#### Exercise materials
BEGIN

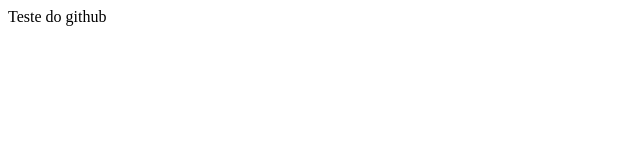
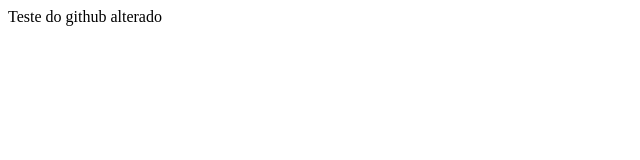
Before and after one commit to RodrigoFigueiredo346/TestedoGit, a plain HTML site: page index.html in a window 1280 px wide. Shown: the full height of the page, 0-640 px from the left. Drawn offline with Linux system fonts and the light colour scheme.

Commit message:
first cit

```diff
--- a/index.html
+++ b/index.html
@@ -5,6 +5,6 @@
     <title>Title</title>
 </head>
 <body>
-Teste do github
+Teste do github alterado
 </body>
 </html>
```
Also changed, not shown: teste.html (added).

END

#### What you should do
Lines with "html": find them in the data and copy each one.

#### Output of the task
Before and after one commit to RodrigoFigueiredo346/TestedoGit, a plain HTML site: page index.html in a window 1280 px wide. Shown: the full height of the page, 0-640 px from the left. Drawn offline with Linux system fonts and the light colour scheme.
--- a/index.html
+++ b/index.html
 </html>
Also changed, not shown: teste.html (added).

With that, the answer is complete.